WRITTEN BY: STAFF WRITER
Mr. Dingeta used to work for the government; now he works for himself.
Mr. Dingeta worked as a day labourer on a state farm in Ethiopia. Like many men in his situation, he struggled to make ends meet, often not having enough to adequately feed his family or send his children to school.
Under the Food for the Hungry (FH) Child Focused Community Transformation (CFCT) program - a holistic approach to long-term development focused on the well-being of children as the core to community health - Mr. Dingeta and his family received livelihood training in agriculture. They also benefited from initial inputs like hand farming tools, improved fruit and vegetable seed, tree seedlings, and coffee bean seedlings. By applying the new techniques he learned and carefully stewarding his resources, Mr. Dingeta began to build up his own farm.
The first step was to prepare organic fertilizer and mix it into the acidified and infertile soil of his fields. This process noticeably improved the texture and structure of the the soil, making his land potentially more productive.
After just a short period of time, the compost dramatically improved the soil fertility on Mr. Dingeta’s land. He is now able to grow enough crops to feed his family and is cultivating his own coffee nursery. Instead of acquiring seedlings from a government nursery, as he used to do, Mr. Dingeta manages his own nursery and even sells seedlings to other local farmers.
He also went on to plant a variety of multipurpose trees from which he generates additional income by selling timber for local construction purposes. Mr. Dingeta’s trees are doing so well that he is even able to consistently provide enough firewood for his wife’s cookstove.
While government grants and programs have their place, getting people like Mr. Dingeta off handouts and economically engaged with the private sector is one of the primary objectives of the Livelihood sector of FH CFCT programing.
This involves multiple steps.

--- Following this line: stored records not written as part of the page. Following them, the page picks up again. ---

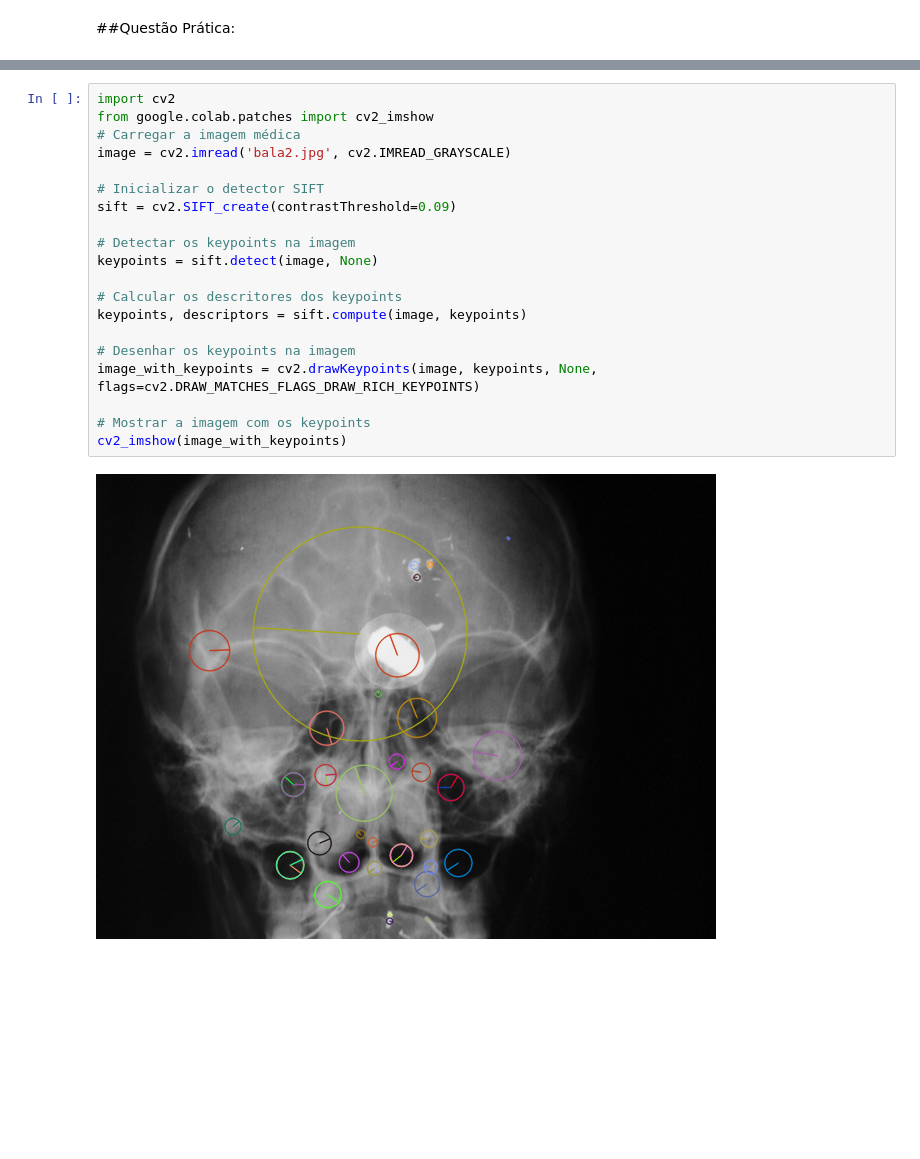
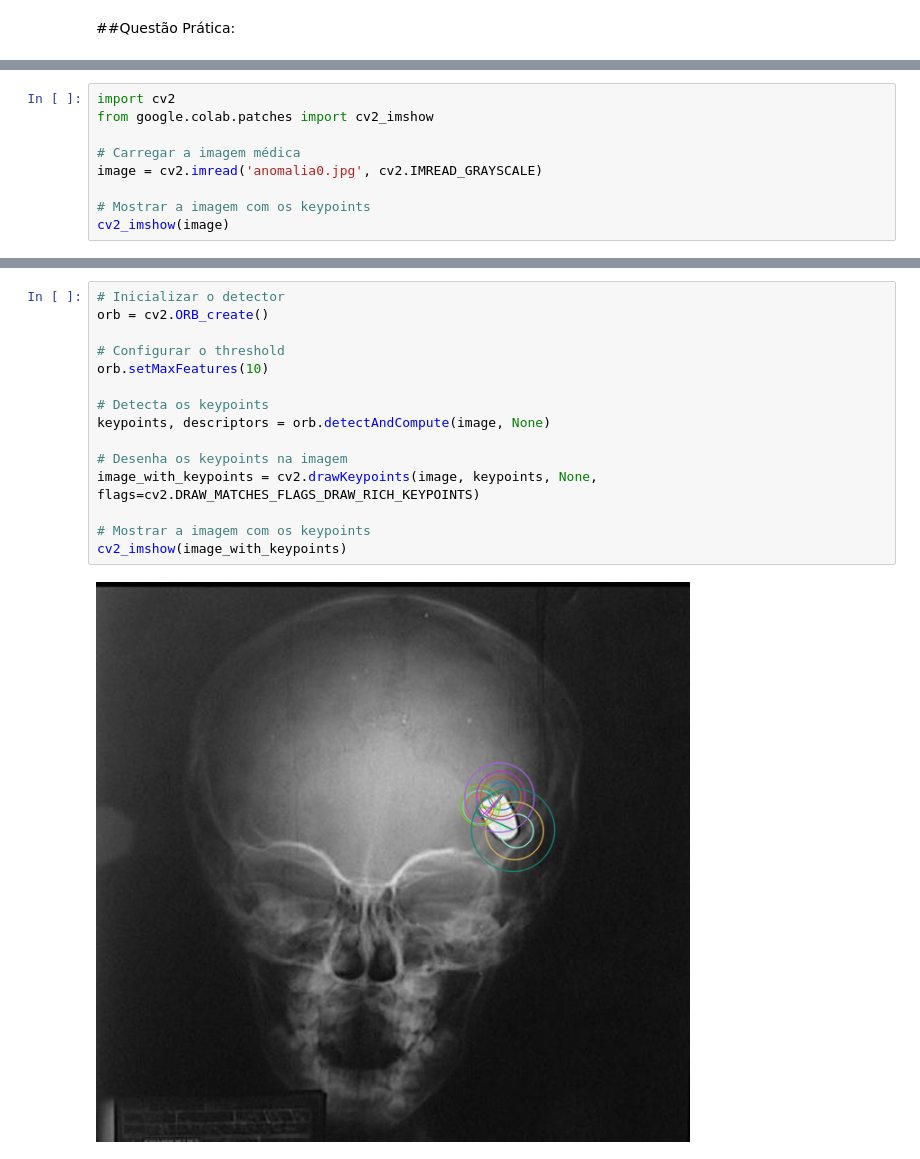
Before and after one commit to 2023-1-INF0417-VisaoComputacional/team74A02, a Jupyter notebook: A02/A02.ipynb, the cells around one changed output, grey strips where cells are left out. Cells and saved outputs as stored; diff of their text form; blank space fills up the shorter version.

```diff
--- a/A02/A02.ipynb
+++ b/A02/A02.ipynb
@@ -53,0 +54,9 @@ Aqui está um exemplo de código em Python que utiliza o algoritmo SIFT para det
+# %%
+import cv2
+from google.colab.patches import cv2_imshow
+
+# Carregar a imagem médica
+image = cv2.imread('anomalia0.jpg', cv2.IMREAD_GRAYSCALE)
+
+# Mostrar a imagem com os keypoints
+cv2_imshow(image)
@@ -54,22 +65,17 @@ Aqui está um exemplo de código em Python que utiliza o algoritmo SIFT para det
 # %%
-import cv2
-from google.colab.patches import cv2_imshow
-# Carregar a imagem médica
-image = cv2.imread('bala2.jpg', cv2.IMREAD_GRAYSCALE)
+# Inicializar o detector
+orb = cv2.ORB_create()
 
-# Inicializar o detector SIFT
-sift = cv2.SIFT_create(contrastThreshold=0.09)
+# Configurar o threshold
+orb.setMaxFeatures(10)
 
-# Detectar os keypoints na imagem
-keypoints = sift.detect(image, None)
+# Detecta os keypoints
+keypoints, descriptors = orb.detectAndCompute(image, None)
 
-# Calcular os descritores dos keypoints
-keypoints, descriptors = sift.compute(image, keypoints)
-
-# Desenhar os keypoints na imagem
+# Desenha os keypoints na imagem
 image_with_keypoints = cv2.drawKeypoints(image, keypoints, None, flags=cv2.DRAW_MATCHES_FLAGS_DRAW_RICH_KEYPOINTS)
 
 # Mostrar a imagem com os keypoints
 cv2_imshow(image_with_keypoints)
 # %% [output]
-[figure, old version]
+[figure, new version]
```
Also changed, not shown: parts of 4 cells of this notebook, 1 other file.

For example, by participating in Savings and Loans groups, developing communities take control of their finances and their futures - effectively forming neighbourhood credit unions where bank access is impractical or impossible. Income generating training equips men and women to provide for their families and gain independence from government subsidies and NGO freebees. Mothers in Bangladesh become professional seamstresses and farmers like Mr. Dingeta in Ethiopia feed their families and sell coffee beans.
Encouraging and empowering successful entrepreneurship in the private sector is necessary for local economies to grow in a self-sustaining, self-perpetuating way.
After all, Mr. Dingeta used to work for the government at an unsustainable wage; now he works for himself at a respectable profit that’s impacting his entire community.